There are eight holes that play along Lake Acworth, although the lake doesn't come into play on each one. The front nine is rare because it features three par 5s and three par 3s. The back nine has only one par 5.
"This is the kind of course that could host a tournament," said Jeremy Edmondson, a first-time visitor from Buford. "I don't think there's a bad hole out there."
Dye did a nice job routing the course, cutting through the woods and around the lakes and streams. The fairways are rolling throughout the 18 holes, with many of them offering a side that is elevated more than the other.
"I don't think I got a flat lie the whole day," Edmondson said.
One of the toughest holes is No. 2, a long par 4 (472 from the back tees) that has a slight dogleg to the left. A well-positioned drive is most important; those who find the right side have a clear shot into the green, while those who favor the left side will have to clear a rock outcropping and have less room to bail. A par here will feel like a birdie.
The finishing hole is memorable, too. The tee box on the 441-yard par 4 is elevated, allowing a player to see the entire hole before them. There's water on the left (including a natural area prior to reaching the water) that must be dealt with, and the fairway bunkers that guard the right make this a difficult driving hole. The green is well protected, too, with bunkers on both sides.
Cobblestone has an excellent variety of par-3 holes. Rather than throwing five long par 3s on the course, Dye used his imagination and came up with five holes of different length (133 to 240 yards) and difficulty.
Three of the par 3s are equipped with an alternate set of tees. No. 3, No. 13 and No. 16 can each be a beauty or a beast depending on the tees being used. The alternate tees make water more of a factor and cut down on the forgiveness of the greens.
Cobblestone Golf Course: The verdict
Forget your opinions about public golf courses before you come to Cobblestone. This is one of the best courses you'll find. The people are friendly, and the course conditions are excellent, comparable to a lot of private facilities.
The course can be pretty busy, especially on the weekends.

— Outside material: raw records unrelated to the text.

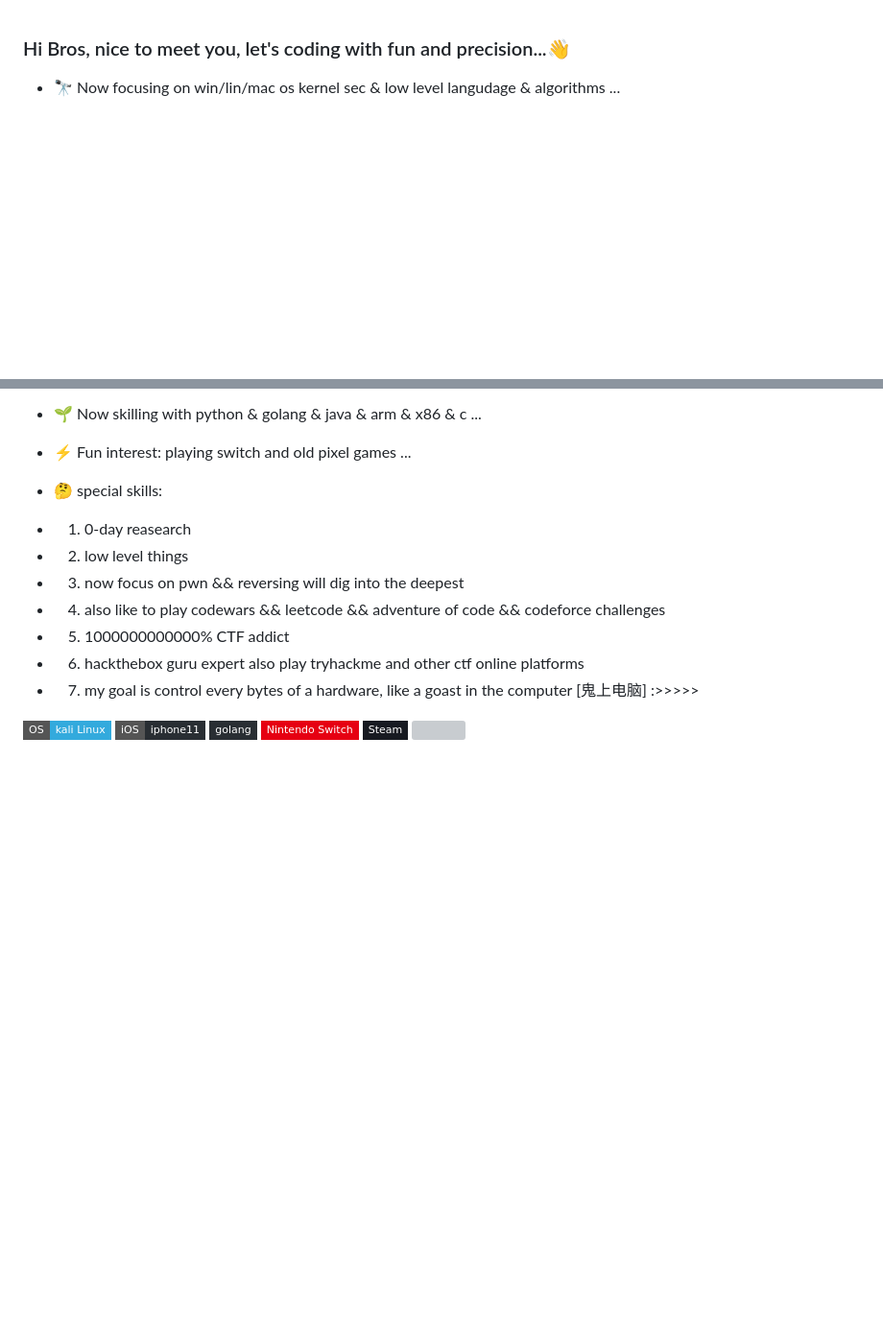
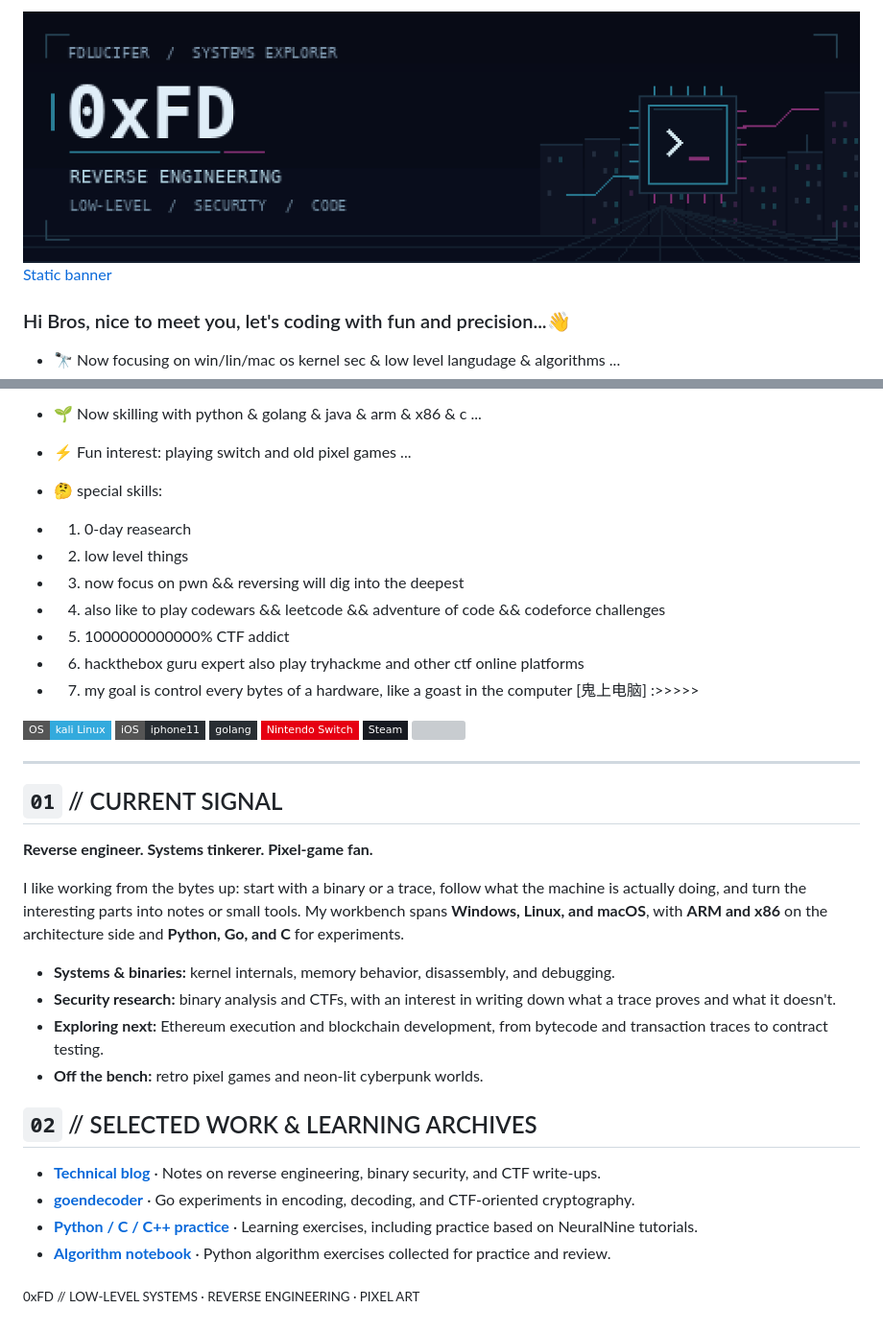
Before and after one commit to FDlucifer/FDlucifer, a Markdown page: README.md, 2 parts joined by grey strips. Shown at 96% size. Rendered like a GitHub page; pictures changed too: assets/neon-header.gif (added); badges without logos; blank space fills up the shorter version; grey boxes are pictures that could not be loaded.

Commit message:
Refresh profile README with neon pixel art

```diff
--- a/README.md
+++ b/README.md
@@ -1,3 +1,10 @@
+<picture>
+  <source media="(prefers-reduced-motion: reduce)" srcset="./assets/neon-header.png">
+  <img src="./assets/neon-header.gif" alt="0xFD (FDlucifer): reverse engineering, low-level systems, security, and code" width="900">
+</picture>
+
+[Static banner](./assets/neon-header.png)
+
 ### Hi Bros, nice to meet you, let's coding with fun and precision...👋
 
 <!--
@@ -35,3 +42,26 @@ Here are some ideas to get you started:
 ![](https://img.shields.io/badge/-Nintendo%20Switch-e60012?style=flat-square&logo=nintendo%20switch&logoColor=ffffff)
 [![](https://img.shields.io/badge/Steam-171a21?style=flat-square&logo=steam&logoColor=ffffff)](https://steamcommunity.com/id/fdlucifer)
 ![](https://visitor-badge.glitch.me/badge?page_id=FDlucifer.readme)
+
+
+---
+
+## `01` // CURRENT SIGNAL
+
+**Reverse engineer. Systems tinkerer. Pixel-game fan.**
+
+I like working from the bytes up: start with a binary or a trace, follow what the machine is actually doing, and turn the interesting parts into notes or small tools. My workbench spans **Windows, Linux, and macOS**, with **ARM and x86** on the architecture side and **Python, Go, and C** for experiments.
+
+- **Systems & binaries:** kernel internals, memory behavior, disassembly, and debugging.
+- **Security research:** binary analysis and CTFs, with an interest in writing down what a trace proves and what it doesn't.
+- **Exploring next:** Ethereum execution and blockchain development, from bytecode and transaction traces to contract testing.
+- **Off the bench:** retro pixel games and neon-lit cyberpunk worlds.
+
+## `02` // SELECTED WORK & LEARNING ARCHIVES
+
+- **[Technical blog](https://github.com/FDlucifer/FDlucifer.github.io)** · Notes on reverse engineering, binary security, and CTF write-ups.
+- **[goendecoder](https://github.com/FDlucifer/goendecoder)** · Go experiments in encoding, decoding, and CTF-oriented cryptography.
+- **[Python / C / C++ practice](https://github.com/FDlucifer/python-climb-learning-tutorial)** · Learning exercises, including practice based on NeuralNine tutorials.
+- **[Algorithm notebook](https://github.com/FDlucifer/python300-arithmetic)** · Python algorithm exercises collected for practice and review.
+
+<sub>0xFD // LOW-LEVEL SYSTEMS · REVERSE ENGINEERING · PIXEL ART</sub>
```
Also changed, not shown: assets/neon-header.png (added).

But late in the day, the crowds thin out a bit and offer a more leisurely pace. Still, the marshals manage to keep the pace relatively quick, even on busy days.
September 18, 2012